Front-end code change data
▽

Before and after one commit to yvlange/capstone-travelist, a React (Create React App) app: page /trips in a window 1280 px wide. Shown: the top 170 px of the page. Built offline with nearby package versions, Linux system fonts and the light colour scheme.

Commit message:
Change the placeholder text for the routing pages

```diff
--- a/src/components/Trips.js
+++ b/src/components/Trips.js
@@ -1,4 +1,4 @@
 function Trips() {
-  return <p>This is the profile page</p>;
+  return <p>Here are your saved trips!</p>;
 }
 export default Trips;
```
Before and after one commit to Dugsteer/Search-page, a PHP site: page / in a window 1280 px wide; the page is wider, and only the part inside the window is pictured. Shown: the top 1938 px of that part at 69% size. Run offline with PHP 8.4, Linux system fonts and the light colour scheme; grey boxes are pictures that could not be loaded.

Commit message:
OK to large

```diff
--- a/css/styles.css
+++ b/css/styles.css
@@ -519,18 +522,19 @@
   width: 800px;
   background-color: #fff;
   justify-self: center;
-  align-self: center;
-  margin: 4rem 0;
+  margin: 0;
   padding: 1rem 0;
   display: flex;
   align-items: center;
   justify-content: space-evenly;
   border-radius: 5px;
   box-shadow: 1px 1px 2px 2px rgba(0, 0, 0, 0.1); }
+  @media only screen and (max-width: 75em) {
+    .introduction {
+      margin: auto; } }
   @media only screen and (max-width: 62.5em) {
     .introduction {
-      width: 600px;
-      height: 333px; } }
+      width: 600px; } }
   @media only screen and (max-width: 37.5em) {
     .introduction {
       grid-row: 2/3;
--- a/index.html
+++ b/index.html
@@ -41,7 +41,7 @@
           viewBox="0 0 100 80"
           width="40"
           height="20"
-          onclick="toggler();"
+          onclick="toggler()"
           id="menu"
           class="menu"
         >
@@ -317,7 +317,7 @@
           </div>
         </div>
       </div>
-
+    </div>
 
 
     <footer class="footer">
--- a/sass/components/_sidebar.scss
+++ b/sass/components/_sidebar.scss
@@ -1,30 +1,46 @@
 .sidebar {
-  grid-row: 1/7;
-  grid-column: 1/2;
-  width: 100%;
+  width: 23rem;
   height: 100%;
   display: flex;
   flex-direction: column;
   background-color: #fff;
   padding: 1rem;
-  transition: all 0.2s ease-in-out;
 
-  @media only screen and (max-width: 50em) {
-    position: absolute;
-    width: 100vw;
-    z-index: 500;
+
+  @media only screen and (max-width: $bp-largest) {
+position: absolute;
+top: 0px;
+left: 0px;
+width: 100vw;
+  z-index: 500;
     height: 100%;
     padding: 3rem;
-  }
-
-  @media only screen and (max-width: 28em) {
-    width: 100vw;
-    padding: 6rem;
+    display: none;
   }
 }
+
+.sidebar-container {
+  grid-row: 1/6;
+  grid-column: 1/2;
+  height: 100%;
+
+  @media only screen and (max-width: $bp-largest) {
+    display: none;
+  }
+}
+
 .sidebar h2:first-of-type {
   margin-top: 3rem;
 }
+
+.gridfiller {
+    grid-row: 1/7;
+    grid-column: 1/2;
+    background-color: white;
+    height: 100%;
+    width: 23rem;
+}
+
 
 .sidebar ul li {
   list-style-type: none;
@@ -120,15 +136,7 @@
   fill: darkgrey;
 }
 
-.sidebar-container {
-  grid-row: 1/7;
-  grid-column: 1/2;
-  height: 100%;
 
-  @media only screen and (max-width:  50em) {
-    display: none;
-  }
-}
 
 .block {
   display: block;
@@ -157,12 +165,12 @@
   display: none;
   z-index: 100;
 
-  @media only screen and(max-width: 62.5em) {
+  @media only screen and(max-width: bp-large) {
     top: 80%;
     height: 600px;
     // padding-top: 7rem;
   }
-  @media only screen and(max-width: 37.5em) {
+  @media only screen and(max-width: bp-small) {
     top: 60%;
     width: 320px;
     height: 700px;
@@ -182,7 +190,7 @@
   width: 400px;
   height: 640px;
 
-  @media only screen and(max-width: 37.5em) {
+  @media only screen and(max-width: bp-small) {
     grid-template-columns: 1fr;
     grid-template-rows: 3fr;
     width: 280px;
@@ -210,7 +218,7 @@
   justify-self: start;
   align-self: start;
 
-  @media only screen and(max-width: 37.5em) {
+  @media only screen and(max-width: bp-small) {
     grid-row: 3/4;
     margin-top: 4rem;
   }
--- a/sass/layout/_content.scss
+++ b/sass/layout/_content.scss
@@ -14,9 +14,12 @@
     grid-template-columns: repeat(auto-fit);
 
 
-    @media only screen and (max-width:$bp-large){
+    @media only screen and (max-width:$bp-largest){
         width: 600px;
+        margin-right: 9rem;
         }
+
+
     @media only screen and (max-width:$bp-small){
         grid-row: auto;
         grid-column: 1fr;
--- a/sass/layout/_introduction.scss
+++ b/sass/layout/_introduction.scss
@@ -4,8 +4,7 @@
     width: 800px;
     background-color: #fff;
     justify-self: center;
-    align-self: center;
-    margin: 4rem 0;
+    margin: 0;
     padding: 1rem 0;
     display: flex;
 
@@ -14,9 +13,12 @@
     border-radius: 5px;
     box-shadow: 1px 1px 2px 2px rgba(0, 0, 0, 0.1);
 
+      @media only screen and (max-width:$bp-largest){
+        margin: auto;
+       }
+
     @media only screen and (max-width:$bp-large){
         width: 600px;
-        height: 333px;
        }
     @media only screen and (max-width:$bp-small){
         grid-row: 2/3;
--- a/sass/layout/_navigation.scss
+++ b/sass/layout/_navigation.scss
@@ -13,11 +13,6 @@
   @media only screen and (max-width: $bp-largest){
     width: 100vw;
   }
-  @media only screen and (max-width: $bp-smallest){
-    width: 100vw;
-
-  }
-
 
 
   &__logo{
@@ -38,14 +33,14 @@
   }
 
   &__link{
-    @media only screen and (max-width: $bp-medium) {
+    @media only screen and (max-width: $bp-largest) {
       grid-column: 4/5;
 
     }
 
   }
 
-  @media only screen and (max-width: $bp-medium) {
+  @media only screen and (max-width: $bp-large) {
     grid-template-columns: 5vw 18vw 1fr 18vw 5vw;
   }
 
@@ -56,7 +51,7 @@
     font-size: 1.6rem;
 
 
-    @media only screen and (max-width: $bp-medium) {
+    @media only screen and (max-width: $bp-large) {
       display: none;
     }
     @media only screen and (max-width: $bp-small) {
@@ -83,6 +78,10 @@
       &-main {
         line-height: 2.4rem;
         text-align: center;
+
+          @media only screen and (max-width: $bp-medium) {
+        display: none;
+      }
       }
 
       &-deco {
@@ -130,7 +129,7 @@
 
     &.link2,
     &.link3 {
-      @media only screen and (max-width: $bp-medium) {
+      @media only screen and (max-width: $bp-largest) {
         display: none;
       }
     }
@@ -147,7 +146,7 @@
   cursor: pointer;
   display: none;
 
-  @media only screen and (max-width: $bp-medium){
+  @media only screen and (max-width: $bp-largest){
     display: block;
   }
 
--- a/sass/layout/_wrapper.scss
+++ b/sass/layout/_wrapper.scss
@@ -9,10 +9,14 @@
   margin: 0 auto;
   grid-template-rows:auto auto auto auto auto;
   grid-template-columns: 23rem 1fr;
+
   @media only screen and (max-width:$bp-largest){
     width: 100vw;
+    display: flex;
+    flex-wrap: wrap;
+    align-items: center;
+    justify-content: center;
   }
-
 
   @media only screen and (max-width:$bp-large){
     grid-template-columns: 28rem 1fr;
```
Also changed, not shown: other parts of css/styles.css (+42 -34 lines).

△

§ **Work task**
Look through the records and copy down every line that holds "medium".

§ **Output for this task**
-    @media only screen and (max-width: $bp-medium) {
-  @media only screen and (max-width: $bp-medium) {
-    @media only screen and (max-width: $bp-medium) {
+          @media only screen and (max-width: $bp-medium) {
-      @media only screen and (max-width: $bp-medium) {
-  @media only screen and (max-width: $bp-medium){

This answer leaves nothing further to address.